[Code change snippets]

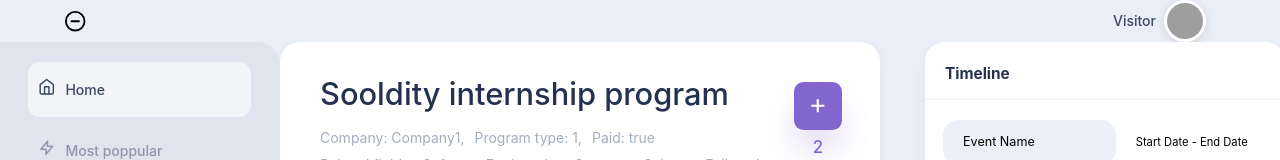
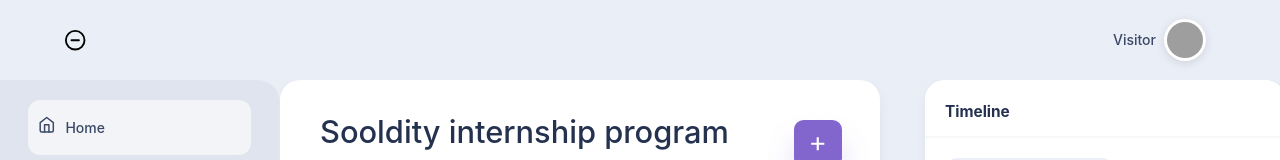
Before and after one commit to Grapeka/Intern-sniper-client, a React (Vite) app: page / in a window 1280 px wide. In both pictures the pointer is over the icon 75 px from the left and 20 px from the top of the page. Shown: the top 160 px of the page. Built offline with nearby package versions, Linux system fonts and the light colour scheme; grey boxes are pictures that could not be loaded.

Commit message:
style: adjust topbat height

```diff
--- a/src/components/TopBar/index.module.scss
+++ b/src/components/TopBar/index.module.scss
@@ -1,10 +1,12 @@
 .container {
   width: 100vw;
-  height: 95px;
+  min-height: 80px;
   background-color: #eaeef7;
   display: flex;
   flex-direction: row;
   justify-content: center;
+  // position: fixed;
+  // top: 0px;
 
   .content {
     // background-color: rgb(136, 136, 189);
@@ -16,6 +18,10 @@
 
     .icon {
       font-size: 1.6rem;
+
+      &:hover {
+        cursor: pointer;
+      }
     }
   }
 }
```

...

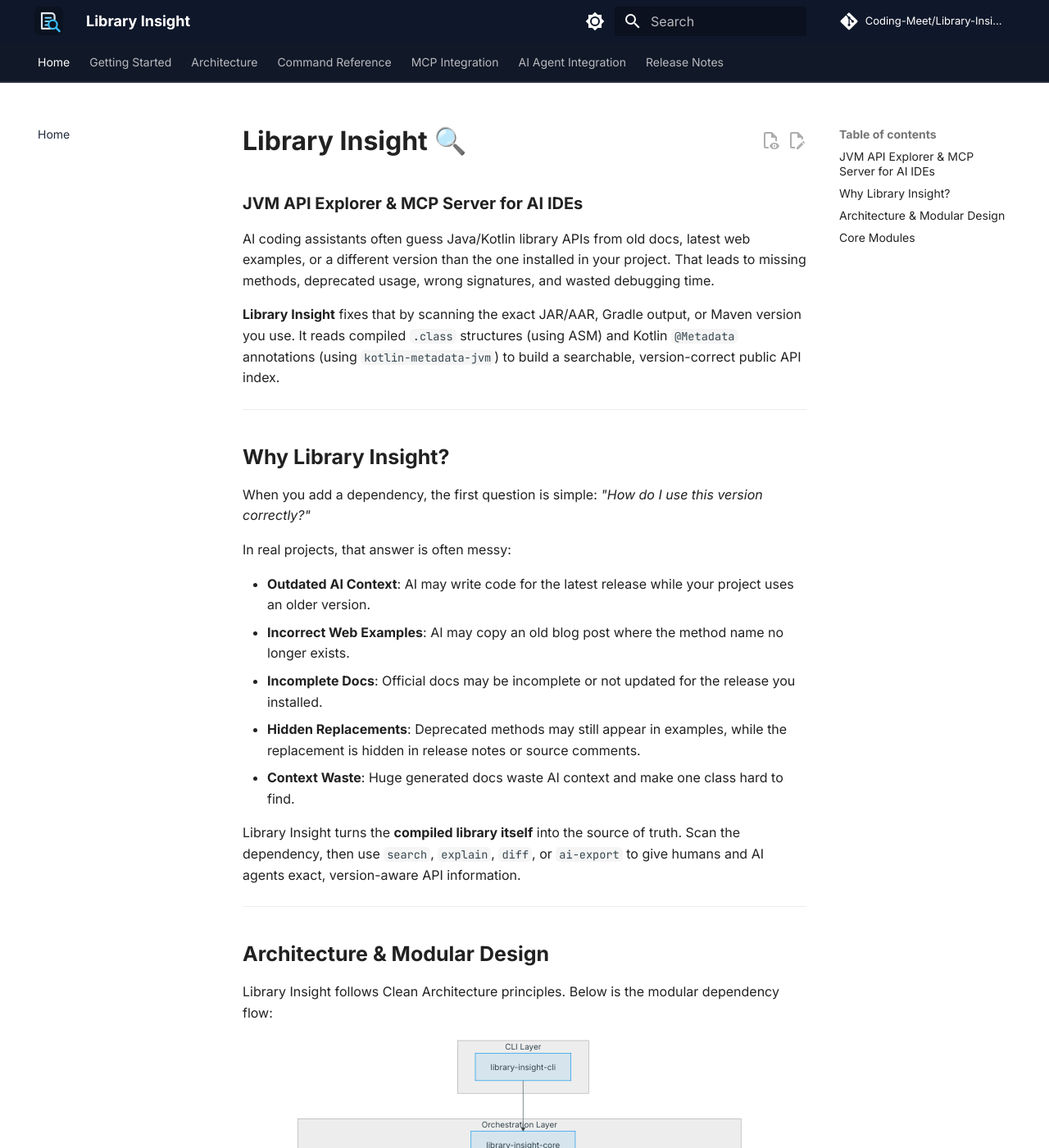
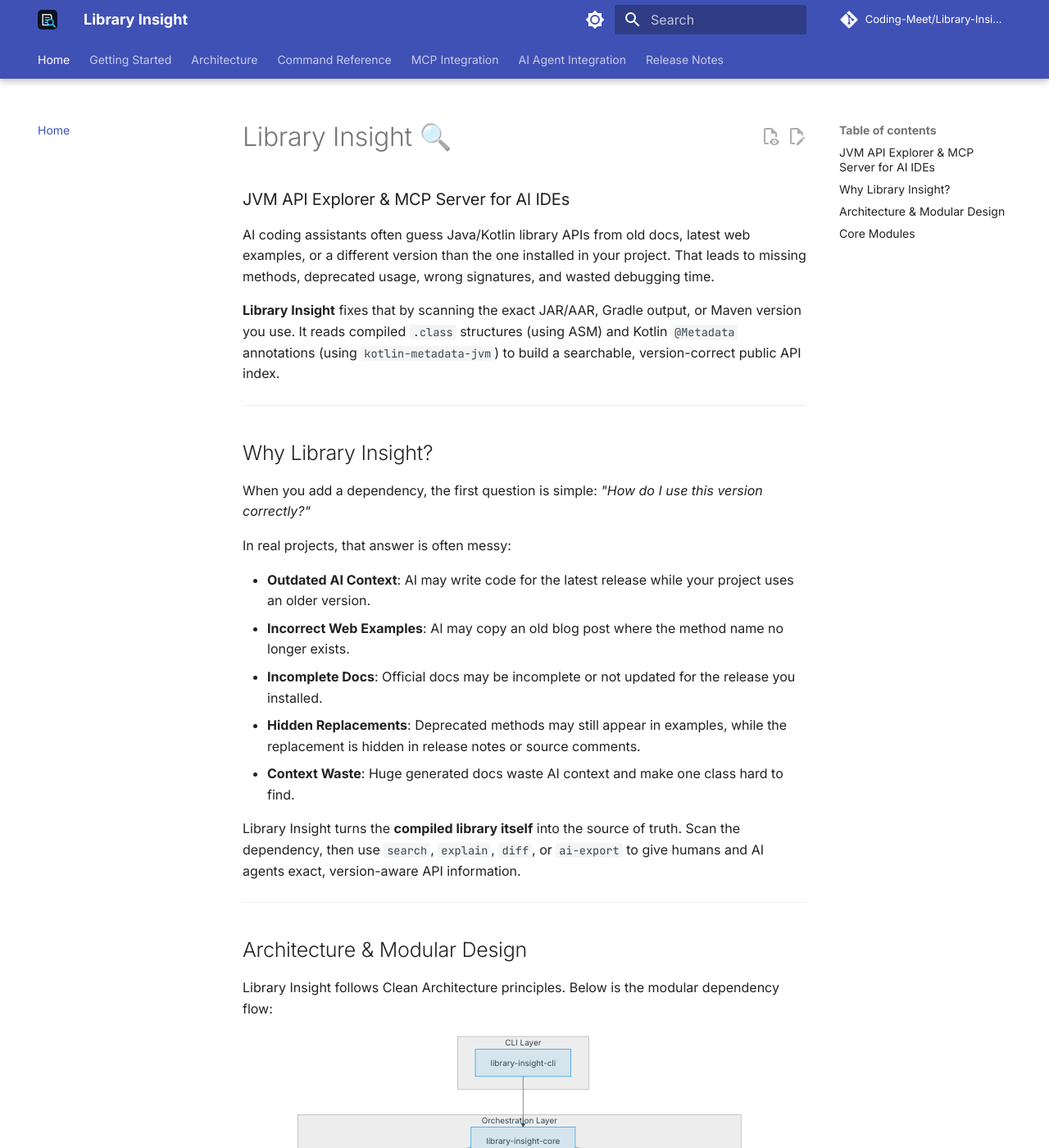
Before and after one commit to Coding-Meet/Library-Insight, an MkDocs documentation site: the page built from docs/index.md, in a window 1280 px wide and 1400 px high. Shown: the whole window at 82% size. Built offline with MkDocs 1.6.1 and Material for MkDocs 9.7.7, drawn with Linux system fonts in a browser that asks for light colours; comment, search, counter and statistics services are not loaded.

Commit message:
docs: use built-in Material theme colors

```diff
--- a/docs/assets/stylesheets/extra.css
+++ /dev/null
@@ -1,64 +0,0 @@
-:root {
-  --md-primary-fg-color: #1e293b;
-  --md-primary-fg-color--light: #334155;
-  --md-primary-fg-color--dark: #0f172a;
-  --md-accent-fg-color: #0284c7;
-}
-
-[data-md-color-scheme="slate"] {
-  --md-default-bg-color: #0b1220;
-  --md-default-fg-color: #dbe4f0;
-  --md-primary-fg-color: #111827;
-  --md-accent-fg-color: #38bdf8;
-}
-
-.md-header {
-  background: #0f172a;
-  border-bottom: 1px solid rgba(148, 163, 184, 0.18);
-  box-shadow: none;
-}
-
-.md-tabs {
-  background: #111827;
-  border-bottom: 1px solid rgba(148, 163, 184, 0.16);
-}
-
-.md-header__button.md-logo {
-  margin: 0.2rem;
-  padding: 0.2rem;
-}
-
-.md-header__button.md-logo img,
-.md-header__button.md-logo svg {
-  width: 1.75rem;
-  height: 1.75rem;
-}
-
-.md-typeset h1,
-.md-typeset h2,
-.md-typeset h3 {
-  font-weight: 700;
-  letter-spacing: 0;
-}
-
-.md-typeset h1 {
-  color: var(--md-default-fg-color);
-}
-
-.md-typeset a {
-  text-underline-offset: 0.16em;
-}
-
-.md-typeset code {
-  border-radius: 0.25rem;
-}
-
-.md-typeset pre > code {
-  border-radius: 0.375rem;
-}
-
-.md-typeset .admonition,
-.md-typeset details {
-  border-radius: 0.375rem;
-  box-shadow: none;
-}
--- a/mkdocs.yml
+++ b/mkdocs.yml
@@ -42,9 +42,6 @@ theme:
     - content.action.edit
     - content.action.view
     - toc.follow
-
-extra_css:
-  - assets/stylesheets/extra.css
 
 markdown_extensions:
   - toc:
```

* * *

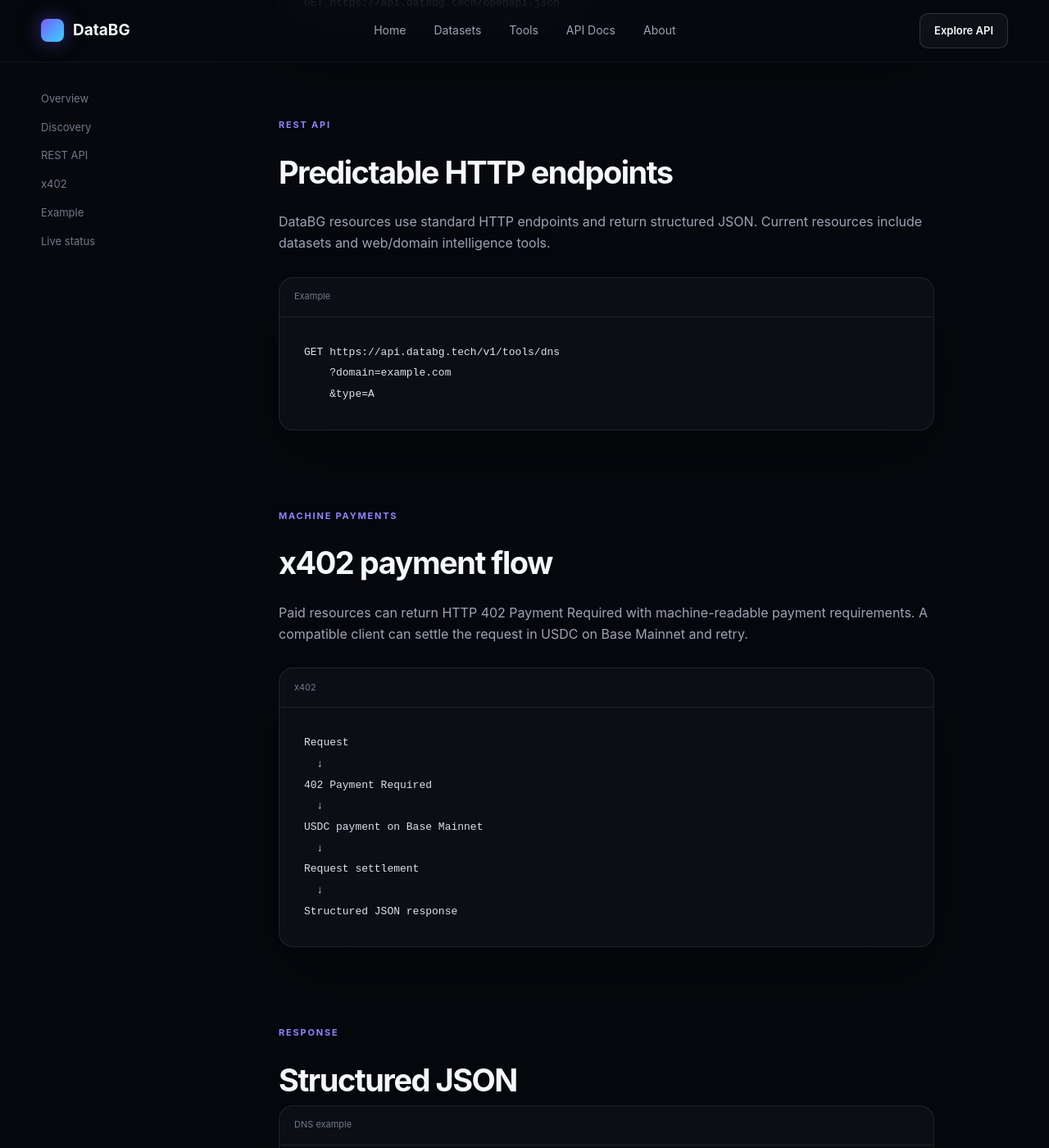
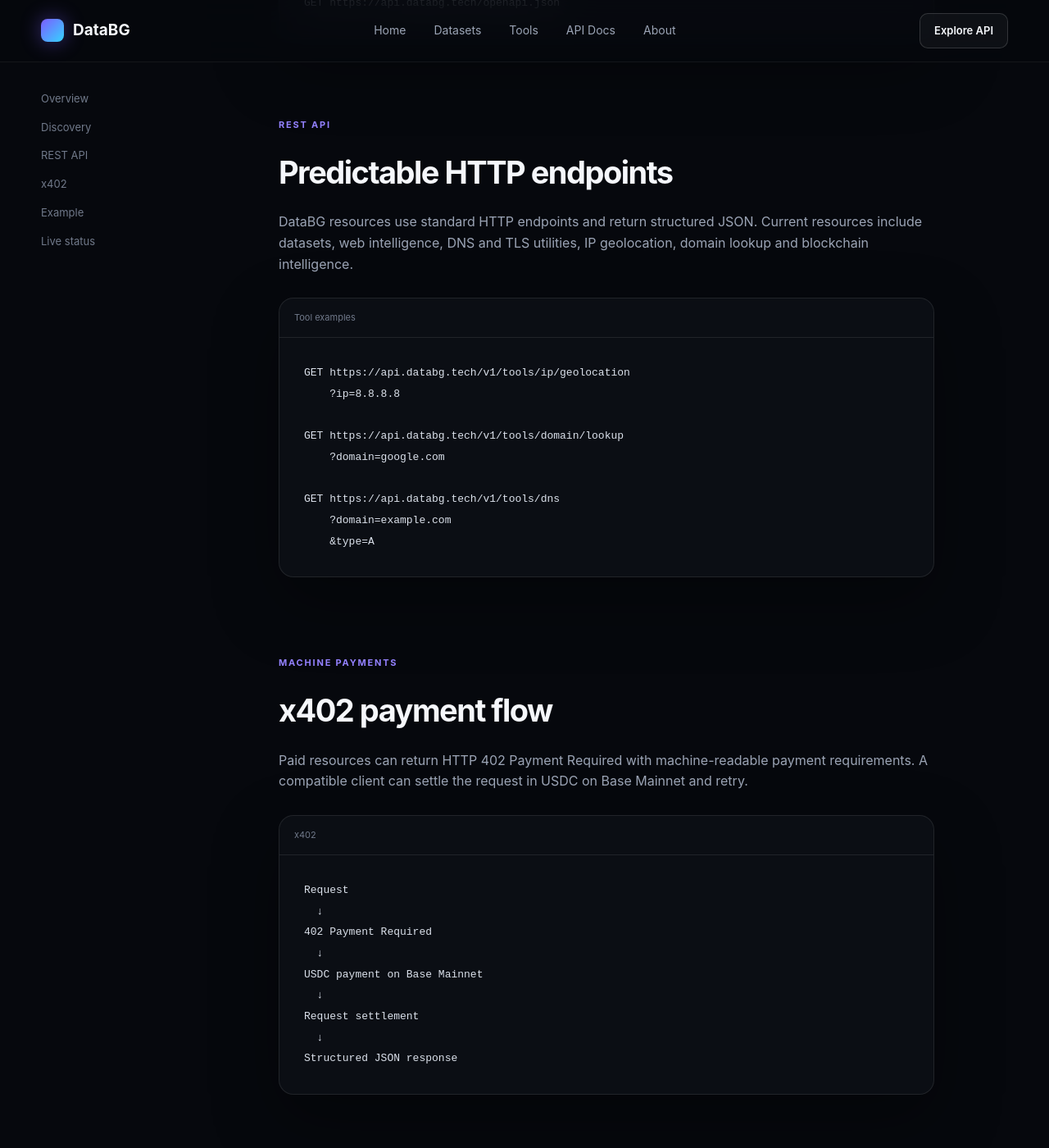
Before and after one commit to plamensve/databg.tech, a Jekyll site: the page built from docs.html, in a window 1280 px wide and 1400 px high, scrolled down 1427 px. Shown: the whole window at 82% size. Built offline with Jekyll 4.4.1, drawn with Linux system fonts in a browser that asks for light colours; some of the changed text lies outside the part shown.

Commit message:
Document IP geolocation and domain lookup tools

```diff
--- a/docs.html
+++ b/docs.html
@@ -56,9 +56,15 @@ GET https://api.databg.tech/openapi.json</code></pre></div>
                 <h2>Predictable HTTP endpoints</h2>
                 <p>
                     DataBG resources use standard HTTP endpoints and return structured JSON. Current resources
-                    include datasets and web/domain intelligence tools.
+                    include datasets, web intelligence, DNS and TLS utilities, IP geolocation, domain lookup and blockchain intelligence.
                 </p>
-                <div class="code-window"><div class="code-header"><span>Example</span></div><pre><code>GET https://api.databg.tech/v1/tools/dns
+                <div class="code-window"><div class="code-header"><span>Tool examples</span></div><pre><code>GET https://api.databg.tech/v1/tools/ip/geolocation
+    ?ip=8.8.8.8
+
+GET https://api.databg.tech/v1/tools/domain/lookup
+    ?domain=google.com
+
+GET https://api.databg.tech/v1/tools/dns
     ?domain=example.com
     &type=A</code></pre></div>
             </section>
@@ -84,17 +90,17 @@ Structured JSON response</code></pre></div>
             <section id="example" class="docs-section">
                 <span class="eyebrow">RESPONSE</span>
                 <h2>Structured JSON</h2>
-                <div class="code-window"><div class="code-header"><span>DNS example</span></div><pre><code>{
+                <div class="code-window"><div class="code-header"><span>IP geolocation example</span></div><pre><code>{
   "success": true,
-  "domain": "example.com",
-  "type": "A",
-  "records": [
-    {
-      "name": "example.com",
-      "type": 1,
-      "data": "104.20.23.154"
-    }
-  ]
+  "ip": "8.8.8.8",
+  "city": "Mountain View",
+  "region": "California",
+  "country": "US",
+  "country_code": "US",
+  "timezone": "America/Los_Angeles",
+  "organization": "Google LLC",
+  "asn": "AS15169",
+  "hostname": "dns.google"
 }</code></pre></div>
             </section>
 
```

## Your objective
Extract every line of the records above that contains the word "border".

## Response area
-  border-bottom: 1px solid rgba(148, 163, 184, 0.18);
-  border-bottom: 1px solid rgba(148, 163, 184, 0.16);
-  border-radius: 0.25rem;
-  border-radius: 0.375rem;
-  border-radius: 0.375rem;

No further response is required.